The Micra has always been an easy car to own, that’s cheap to buy and run, and the latest model follows this trend. The best seller is the turbocharged three-cylinder 0.9-litre model, and it offers decent – rather than sensational – economy, returning 61mpg according to the official figures, while emitting 104g/km CO2. Those wanting the ultimate in economy may wish to go for the 1.5-litre diesel, which promises 88mpg while producing only 85g/km of CO2, but it’s a good deal more expensive to buy than the petrol car, so you’ll really need to be banging in the miles to justify the additional purchase price.
Micras with the 71 horsepower, 1.0-litre engine have the added bonus of being some of the cheapest cars to insure that you can buy.
How reliable is it?
Nissan has an impressive record when it comes to building solid, reliable vehicles, and the company currently enjoys a reasonably high standing in Warranty Direct’s league table of manufacturers. Although the Micra comes with a three-year/60,000-mile warranty, this is made to look quite stingy compared to the seven-year/100,000-mile warranty offered by Kia on its Picanto and Rio models, while Toyota offers a five-year/100,000-mile warranty on its Yaris supermini.
How safe is it?
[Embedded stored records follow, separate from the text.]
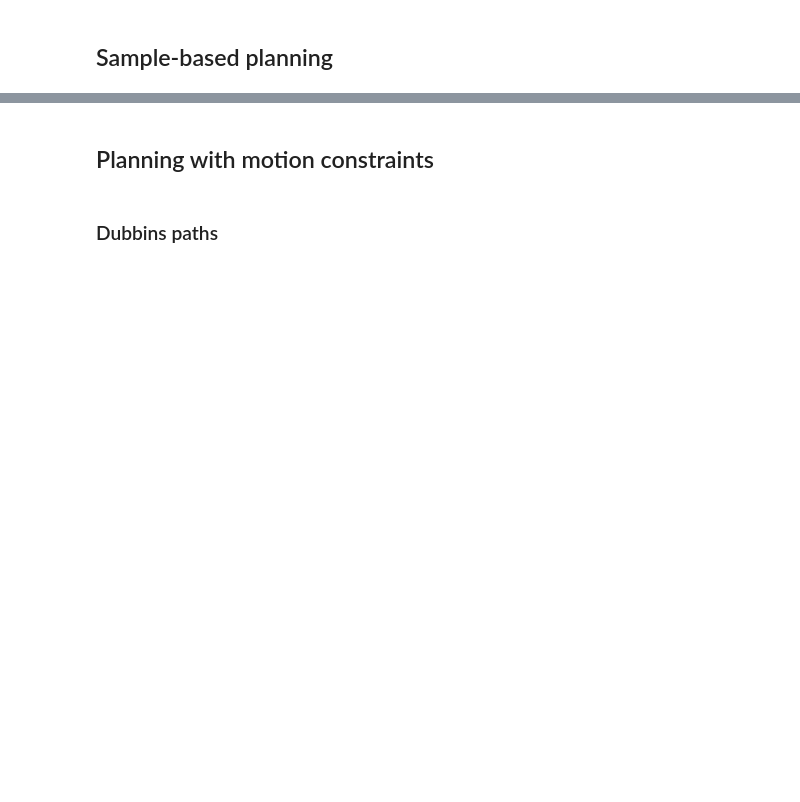
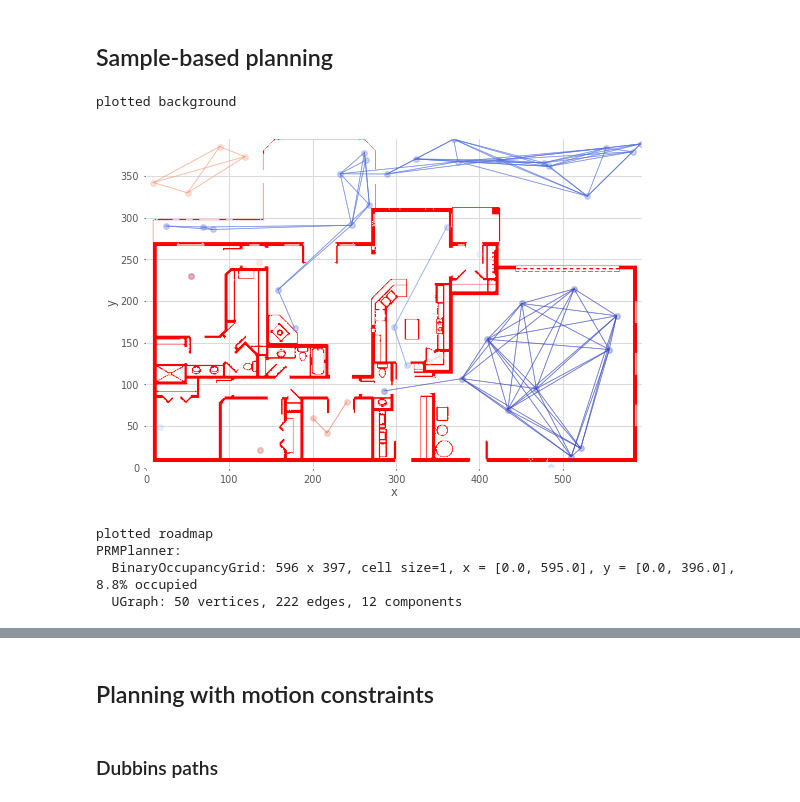
Before and after one commit to petercorke/ICRA2026-modern-software-tools, a Jupyter notebook: peter/jupyter-lite/content/robotics.ipynb, the cells around one changed output, grey strips where cells are left out. Drawn from its saved outputs; the diff is of its cells as text; code cells hidden in the pictures; blank space fills up the shorter version.

```diff
--- a/peter/jupyter-lite/content/robotics.ipynb
+++ b/peter/jupyter-lite/content/robotics.ipynb
@@ -95,15 +141,25 @@ dx.plot(p, inflated=True, path_marker=pmarker)
 # %% [markdown]
 ## Sample-based planning
 # %%
-house = rtb.rtb_load_matfile('data/house.mat')
+from roboticstoolbox import PRMPlanner
+
+
+house = rtb_load_matfile('data/house.mat')
 floorplan = house['floorplan']
 places = house['places']
 
-prm = rtb.PRMPlanner(occgrid=floorplan, seed=0)
+prm = PRMPlanner(occgrid=floorplan, seed=0)
 prm.plan(npoints=50)
 
 prm.plot(edge=dict(alpha=0.3), vertex=dict(alpha=0.3))
 print(prm)
+# %% [output]
+plotted background
+[figure, added]
+plotted roadmap
+PRMPlanner:
+  BinaryOccupancyGrid: 596 x 397, cell size=1, x = [0.0, 595.0], y = [0.0, 396.0], 8.8% occupied
+  UGraph: 50 vertices, 222 edges, 12 components
 # %%
 # reseed the PRN to get a workable solution
 # prm = PRMPlanner(occgrid=floorplan, seed=2)
```
Also changed, not shown: parts of 49 cells of this notebook, 6 other files.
There's lots of safety technology fitted as standard to all models. Driver, passenger, side and curtain airbags are standard, as is tyre pressure monitoring, hill start assist, and high beam assist. On top of this, lane-keeping assistance (which helps steer you back in your lane should you be distracted and drift out of it), as well as autonomous emergency braking with pedestrian detection (which will automatically bring the Micra to a stop if it detects a likely collision with another vehicle or a pedestrian), are all part and parcel of the Micra’s make-up. However, as not all versions of the Micra across Europe come with autonomous emergency braking as standard, it scored only four stars in crash testing by safety organisation Euro NCAP in 2017. Cars fitted with the technology, however, get the full five out of five.
How much equipment do I get?
The equipment in base model cars is pretty spartan and you’ll have to go for at least a Visia+ model to get air-conditioning. The Acenta car, meanwhile, comes with cruise control, steering wheel-mounted audio controls, and a seven-inch colour screen in the centre of the dashboard, which offers Bluetooth connection and support for Apple CarPlay, as well as providing support for your phone’s apps. However, it’s a pretty glaring omission that this version doesn’t get DAB radio. You have to step up to N-Connecta grade for this, and it also gives you alloys, a leather steering wheel, ambient lighting, sat-nav and automatic air-con. Range-topping Tekna trim adds keyless-go, and upgraded audio system and rear parking sensors complete with camera. Nissan is also keen to push the personalisation theme with the new Micra, offering lots of colour combinations, and contrasting bumper inserts and stickers, both inside and out. If you fancy a bells-and-whistles Tekna model, you can even specify some natty sports seats that come complete with Bose speakers built into the front headrests.
The Micra is a decent car, but it competes in a class that’s jam-packed full of really, really good ones. It’s not as good to drive, as high in quality, as practical nor as sophisticated as the best superminis, and for that reason, it can’t trouble the class-leaders for all-round ability. That said, it is very stylish, it’s easy to live with, and it’s affordable to buy and run, so it does still have plenty in its favour.